I travelled quite a bit for my job in advertising. I’ve done commercials and photo shoots in Ireland, France, New Zealand, Africa (went on a safari twice), and Australia. I’ve travelled personally to England, Holland, Hungary, Italy, Japan, Hong Kong, Mexico, Austria, and the Czech Republic. When I would travel for my job, you instantly have friends in these places. It is not like being a tourist. I go to people’s homes, party with their friends and go to the places off the beaten path to really see what’s going on. That has been a privilege. I’ve learned that the world is filled with a lot of nice people. I’ve learned that the world is full of super talented individuals who have built amazing cities, painted amazing paintings, sculpted amazing sculptures, came up with ingenious recipes. I’ve learned there is a lot more to the world than Starbucks and KFC. I’ve never had a bad experience overseas.
I know you have opinions about the state of the world and the US’s involvement in it. Would you be willing to draw something about that that I can show on my blog?
I included one.
What would you like to do (artistically or otherwise) that you’ve never done before?
I would love to star opposite Angelina Jolie. I would love to model underwear for Calvin Klein. I would love to play drums for The Who. I would love to win the 2008 Democratic primary. I could go on and on.
Could you share 3 pieces of advice to other artists?
1. Draw. Because of the computer, it is becoming a lost art. Drawing everyday is a great exercise — it’s like going to the gym. Also you don’t really have to be very good to do it. It’s about the art of seeing things. We all loved to draw as little kids, but then somewhere along the way, we told ourselves to stop doing this fun activity.

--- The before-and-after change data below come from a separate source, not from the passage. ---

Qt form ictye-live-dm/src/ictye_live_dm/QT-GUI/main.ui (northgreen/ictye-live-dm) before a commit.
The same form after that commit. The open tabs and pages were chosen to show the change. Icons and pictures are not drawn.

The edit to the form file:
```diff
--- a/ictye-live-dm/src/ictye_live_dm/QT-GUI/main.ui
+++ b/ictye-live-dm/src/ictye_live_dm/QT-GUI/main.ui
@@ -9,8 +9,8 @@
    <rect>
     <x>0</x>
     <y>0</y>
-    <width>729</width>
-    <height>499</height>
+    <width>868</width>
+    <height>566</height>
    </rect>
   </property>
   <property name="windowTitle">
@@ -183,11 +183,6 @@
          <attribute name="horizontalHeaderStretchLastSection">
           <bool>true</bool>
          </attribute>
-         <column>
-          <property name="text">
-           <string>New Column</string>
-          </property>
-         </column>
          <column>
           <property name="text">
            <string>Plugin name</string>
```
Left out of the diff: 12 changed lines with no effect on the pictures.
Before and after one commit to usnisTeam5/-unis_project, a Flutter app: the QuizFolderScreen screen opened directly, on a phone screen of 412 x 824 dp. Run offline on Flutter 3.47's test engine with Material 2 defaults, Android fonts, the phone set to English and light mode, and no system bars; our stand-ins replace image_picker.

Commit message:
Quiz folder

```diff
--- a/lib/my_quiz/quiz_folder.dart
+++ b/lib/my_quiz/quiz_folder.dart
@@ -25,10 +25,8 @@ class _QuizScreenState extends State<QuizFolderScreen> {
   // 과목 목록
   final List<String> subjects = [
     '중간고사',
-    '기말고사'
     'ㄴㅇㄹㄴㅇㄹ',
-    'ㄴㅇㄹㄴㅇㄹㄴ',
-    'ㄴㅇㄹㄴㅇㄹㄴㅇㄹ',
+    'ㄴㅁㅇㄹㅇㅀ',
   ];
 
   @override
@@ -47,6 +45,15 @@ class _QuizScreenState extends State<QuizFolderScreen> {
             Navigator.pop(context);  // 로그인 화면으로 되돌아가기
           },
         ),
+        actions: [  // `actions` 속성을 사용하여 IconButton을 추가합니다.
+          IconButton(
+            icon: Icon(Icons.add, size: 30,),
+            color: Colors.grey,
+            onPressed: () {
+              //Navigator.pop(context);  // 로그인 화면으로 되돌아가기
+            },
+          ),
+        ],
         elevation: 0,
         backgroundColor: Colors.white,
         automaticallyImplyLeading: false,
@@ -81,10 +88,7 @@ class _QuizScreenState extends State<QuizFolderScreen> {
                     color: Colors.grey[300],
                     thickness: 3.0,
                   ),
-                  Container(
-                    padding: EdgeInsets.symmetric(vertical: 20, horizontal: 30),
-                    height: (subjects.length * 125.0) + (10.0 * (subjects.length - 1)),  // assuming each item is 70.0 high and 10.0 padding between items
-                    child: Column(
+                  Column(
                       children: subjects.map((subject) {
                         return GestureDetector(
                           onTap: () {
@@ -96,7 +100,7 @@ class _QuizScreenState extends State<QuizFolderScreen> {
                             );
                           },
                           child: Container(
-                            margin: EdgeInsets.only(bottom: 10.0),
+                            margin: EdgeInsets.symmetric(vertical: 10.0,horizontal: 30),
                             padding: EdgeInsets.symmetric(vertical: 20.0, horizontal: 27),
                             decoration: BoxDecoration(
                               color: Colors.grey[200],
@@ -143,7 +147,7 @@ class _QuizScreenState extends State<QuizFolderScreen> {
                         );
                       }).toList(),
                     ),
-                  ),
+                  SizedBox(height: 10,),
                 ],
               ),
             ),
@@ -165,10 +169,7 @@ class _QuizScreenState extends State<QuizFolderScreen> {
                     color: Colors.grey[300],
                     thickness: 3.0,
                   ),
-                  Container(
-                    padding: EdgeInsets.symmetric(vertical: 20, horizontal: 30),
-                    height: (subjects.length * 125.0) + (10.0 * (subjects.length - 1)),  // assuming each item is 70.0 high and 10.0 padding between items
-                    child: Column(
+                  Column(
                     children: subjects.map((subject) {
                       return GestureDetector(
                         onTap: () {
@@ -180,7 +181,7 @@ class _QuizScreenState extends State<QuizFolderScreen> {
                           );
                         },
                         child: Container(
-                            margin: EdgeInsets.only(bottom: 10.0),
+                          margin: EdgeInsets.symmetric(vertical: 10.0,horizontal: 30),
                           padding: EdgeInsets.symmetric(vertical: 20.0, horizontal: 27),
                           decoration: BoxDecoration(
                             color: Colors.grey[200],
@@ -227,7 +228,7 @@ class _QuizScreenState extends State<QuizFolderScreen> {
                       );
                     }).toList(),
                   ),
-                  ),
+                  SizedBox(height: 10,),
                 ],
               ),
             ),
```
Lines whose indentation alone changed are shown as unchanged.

2.Check out all the great websites online that showcase artists: Illustration Mundo, Art Dorks, Drawn, Wooster Collective, Juxtapoz, Slap-press.com. These sites update every single day letting you discover the best artists in the world.
3. Marry someone extremely wealthy.
Did I already say how much I adore this man?
If you’re on MySpace, make Tommy your friend and send him a nice note. And also leave your comments for him here.
I’ll see you Friday.